The response should hold each line from the entries below where "content" is found.

Records contained in a dataset
──────────────────────────────

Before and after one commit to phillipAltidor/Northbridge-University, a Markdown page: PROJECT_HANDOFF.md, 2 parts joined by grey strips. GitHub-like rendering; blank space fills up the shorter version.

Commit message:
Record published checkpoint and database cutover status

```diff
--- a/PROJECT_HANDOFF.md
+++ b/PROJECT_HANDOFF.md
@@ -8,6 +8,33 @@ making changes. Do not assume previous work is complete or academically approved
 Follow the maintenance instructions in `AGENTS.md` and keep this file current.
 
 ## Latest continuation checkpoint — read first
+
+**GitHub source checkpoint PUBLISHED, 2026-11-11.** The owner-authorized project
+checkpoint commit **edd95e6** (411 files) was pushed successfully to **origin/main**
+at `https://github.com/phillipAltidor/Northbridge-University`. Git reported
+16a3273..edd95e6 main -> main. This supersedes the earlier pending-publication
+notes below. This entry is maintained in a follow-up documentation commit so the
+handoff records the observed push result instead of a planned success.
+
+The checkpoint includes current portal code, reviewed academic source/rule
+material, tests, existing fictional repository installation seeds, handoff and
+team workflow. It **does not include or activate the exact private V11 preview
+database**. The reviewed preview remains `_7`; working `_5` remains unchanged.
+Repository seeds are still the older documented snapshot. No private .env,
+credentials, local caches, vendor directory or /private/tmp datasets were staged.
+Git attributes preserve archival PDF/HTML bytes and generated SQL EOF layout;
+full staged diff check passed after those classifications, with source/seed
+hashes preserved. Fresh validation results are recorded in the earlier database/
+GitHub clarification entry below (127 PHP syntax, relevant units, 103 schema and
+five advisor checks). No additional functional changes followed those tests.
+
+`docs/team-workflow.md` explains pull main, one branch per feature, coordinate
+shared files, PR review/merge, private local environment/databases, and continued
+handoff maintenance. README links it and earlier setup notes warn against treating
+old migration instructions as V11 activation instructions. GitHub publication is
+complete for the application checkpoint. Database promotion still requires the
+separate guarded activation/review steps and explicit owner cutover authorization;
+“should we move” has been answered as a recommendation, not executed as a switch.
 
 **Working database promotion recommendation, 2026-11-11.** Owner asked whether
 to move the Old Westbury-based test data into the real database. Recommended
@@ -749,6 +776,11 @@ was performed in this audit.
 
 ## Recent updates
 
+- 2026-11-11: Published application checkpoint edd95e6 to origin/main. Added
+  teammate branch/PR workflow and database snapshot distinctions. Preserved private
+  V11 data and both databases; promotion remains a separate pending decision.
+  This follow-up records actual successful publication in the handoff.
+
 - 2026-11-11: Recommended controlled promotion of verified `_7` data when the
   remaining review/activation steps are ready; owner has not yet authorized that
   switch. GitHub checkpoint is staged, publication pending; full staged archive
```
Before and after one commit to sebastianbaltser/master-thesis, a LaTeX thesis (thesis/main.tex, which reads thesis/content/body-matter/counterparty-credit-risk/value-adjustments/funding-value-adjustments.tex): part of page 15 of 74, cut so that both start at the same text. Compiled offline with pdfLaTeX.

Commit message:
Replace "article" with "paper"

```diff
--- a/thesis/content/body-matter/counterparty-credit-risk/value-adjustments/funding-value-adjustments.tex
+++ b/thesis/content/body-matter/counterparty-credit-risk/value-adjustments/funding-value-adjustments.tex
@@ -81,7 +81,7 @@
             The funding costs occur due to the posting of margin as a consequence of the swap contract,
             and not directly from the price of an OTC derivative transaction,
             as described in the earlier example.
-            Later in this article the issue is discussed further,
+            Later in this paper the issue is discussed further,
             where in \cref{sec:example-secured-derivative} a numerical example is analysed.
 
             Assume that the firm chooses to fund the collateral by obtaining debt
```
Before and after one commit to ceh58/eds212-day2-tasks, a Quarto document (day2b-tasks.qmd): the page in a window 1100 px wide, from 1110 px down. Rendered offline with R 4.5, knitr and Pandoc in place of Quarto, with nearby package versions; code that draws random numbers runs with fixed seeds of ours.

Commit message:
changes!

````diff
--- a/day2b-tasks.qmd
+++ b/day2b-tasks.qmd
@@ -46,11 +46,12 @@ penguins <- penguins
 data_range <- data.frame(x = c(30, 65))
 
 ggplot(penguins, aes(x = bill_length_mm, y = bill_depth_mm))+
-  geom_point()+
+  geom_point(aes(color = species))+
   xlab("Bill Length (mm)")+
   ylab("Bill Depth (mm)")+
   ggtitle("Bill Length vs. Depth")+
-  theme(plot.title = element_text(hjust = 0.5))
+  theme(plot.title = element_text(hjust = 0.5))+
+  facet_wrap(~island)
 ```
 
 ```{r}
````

──────────────────────────────

• _Exercise response_
Before and after one commit to sebastianbaltser/master-thesis, a LaTeX thesis (thesis/main.tex, which reads thesis/content/body-matter/counterparty-credit-risk/value-adjustments/funding-value-adjustments.tex): part of page 15 of 74, cut so that both start at the same text. Compiled offline with pdfLaTeX.
--- a/thesis/content/body-matter/counterparty-credit-risk/value-adjustments/funding-value-adjustments.tex
+++ b/thesis/content/body-matter/counterparty-credit-risk/value-adjustments/funding-value-adjustments.tex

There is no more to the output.